1243 GMT December 13, 2019
Bangladesh economy's impressive growth trajectory over the last decade has been supported by the demographic dividend derived from a large portion of its population — around 65 percent on average — being of working age, according to dhakatribune.com.
However, experts think the growing prosperity has also resulted in an increase in the population's longevity, which poses a new challenge for the government as the number of dependents keeps rising without corresponding steps to ensure their rights, dignity and necessary facilities.
According to government statistics, around 7.5 percent (12.5 million) of the country's total population constitutes elderly people, while the number is expected to increase sharply and reach around 20 percent (over 40 million) by 2050.
Population experts and rights activists think the government should conduct proper programs and policies to cater to the specific needs of an ageing population.

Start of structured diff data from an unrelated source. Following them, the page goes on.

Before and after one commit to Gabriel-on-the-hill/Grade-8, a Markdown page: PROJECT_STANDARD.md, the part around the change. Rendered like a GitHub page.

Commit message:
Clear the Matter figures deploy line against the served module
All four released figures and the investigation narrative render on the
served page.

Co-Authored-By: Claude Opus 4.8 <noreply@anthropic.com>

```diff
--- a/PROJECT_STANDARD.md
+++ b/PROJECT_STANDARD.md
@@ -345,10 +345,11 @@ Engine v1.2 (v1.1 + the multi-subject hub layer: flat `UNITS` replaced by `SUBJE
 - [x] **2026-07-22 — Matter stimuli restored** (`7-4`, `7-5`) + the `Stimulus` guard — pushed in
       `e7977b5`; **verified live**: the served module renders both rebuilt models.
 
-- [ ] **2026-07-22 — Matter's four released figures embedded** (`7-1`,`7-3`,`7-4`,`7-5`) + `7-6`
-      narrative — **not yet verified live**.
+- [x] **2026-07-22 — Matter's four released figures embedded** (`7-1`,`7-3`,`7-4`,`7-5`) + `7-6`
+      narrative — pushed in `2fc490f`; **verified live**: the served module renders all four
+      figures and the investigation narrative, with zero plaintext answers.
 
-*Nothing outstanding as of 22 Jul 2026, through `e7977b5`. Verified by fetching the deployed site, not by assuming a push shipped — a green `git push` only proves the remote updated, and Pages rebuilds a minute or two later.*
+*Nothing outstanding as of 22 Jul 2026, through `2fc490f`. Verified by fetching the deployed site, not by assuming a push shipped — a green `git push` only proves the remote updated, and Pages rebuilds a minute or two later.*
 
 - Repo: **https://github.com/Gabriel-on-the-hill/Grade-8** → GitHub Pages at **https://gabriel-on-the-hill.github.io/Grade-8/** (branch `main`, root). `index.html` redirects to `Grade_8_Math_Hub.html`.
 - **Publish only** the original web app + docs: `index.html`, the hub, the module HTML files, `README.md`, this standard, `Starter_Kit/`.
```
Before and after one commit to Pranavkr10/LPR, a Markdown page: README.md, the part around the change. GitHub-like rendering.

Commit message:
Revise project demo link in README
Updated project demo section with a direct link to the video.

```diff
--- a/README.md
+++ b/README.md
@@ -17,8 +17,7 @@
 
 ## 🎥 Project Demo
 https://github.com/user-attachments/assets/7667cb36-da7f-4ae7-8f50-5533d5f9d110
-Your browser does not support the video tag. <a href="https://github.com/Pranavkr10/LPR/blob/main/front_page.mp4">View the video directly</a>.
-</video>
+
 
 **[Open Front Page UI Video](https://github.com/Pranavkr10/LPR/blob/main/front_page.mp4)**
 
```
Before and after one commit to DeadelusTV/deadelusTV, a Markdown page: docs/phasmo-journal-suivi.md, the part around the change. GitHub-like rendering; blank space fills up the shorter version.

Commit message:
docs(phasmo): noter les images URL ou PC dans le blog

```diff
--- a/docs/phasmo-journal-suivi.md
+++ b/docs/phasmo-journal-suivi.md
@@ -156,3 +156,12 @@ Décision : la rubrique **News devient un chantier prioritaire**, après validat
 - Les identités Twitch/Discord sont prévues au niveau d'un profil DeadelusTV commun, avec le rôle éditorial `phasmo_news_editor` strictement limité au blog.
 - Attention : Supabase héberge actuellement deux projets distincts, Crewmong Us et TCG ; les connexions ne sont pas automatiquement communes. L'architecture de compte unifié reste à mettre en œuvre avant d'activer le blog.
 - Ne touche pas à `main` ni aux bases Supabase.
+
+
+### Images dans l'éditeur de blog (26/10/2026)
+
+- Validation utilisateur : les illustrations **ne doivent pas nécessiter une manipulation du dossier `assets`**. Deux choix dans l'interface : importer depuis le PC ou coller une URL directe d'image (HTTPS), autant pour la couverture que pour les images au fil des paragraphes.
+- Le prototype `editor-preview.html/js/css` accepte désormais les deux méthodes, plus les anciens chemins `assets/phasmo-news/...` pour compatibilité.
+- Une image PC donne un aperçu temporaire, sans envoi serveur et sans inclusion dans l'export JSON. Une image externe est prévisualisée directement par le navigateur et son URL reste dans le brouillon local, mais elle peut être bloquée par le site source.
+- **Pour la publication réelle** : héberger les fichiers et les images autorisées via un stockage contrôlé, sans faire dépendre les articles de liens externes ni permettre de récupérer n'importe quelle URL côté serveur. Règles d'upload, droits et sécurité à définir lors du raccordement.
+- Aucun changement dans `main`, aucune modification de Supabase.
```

Professor AKM Nurun Nabi of Dhaka University's Population Sciences Department said various projections suggest that by 2025 one in 10 persons will be elderly, and by 2050 one in five persons will be elderly.
Nabi put forward some more suggestions, including creating endowment funds by building partnerships between different segments of society and sectors of the economy, introducing an a priori deduction system from wages at earlier ages as a forced savings for old age allowance, establishing community ageing deposit schemes, restructuring the retirement age and finding way out for the resulting crisis in occupational mobility.
Chairman of the Bangladesh National Human Rights Commission (NHRC) Kazi Reazul Hoque said, "I feel the rights of elderly persons are not being ensured now. Older persons deserve more attention and care from the state, as well as society."
The NHRC chairman said the National Policy on Older Persons have not been implemented due to the lack of sincere efforts by the authorities concerned, while the Parents' Maintenance Act 2013 is not being enforced due to the lack of awareness of its rules and regulation among the people.
Joint Secretary to Social Welfare Ministry Abeda Akter said the ministry is thinking of taking various steps to ensure the rights and dignity of older persons, and to meet the challenges of their management in the days to come.
She said the government introduced a monthly allowance program for older people in 1998, and currently four million elderly people are getting Tk500 ($5.95) every month as old age allowance.
"The number of the allowance recipients will gradually be increased."
Another official of the ministry, wishing anonymity, said they had formulated a work plan four years ago, in light of the National Policy on Older Persons, to provide the senior citizens with various facilities including: ID and health cards, reserved seats and tickets at reduced rates while traveling, health access vouchers, saving schemes and accommodations — but those could not be implemented due to bureaucratic complications.
In his research paper titled ‘Elderly People in Bangladesh: Vulnerabilities, Laws and Policies’, Jahangirnagar University Anthropology Department teacher, Sazzadul Alam, identifying 12 types of vulnerabilities being faced by the elderly people in Bangladesh, said the elderly population needs economic support including: Food, clothing, medical care and housing, as well as cultural support.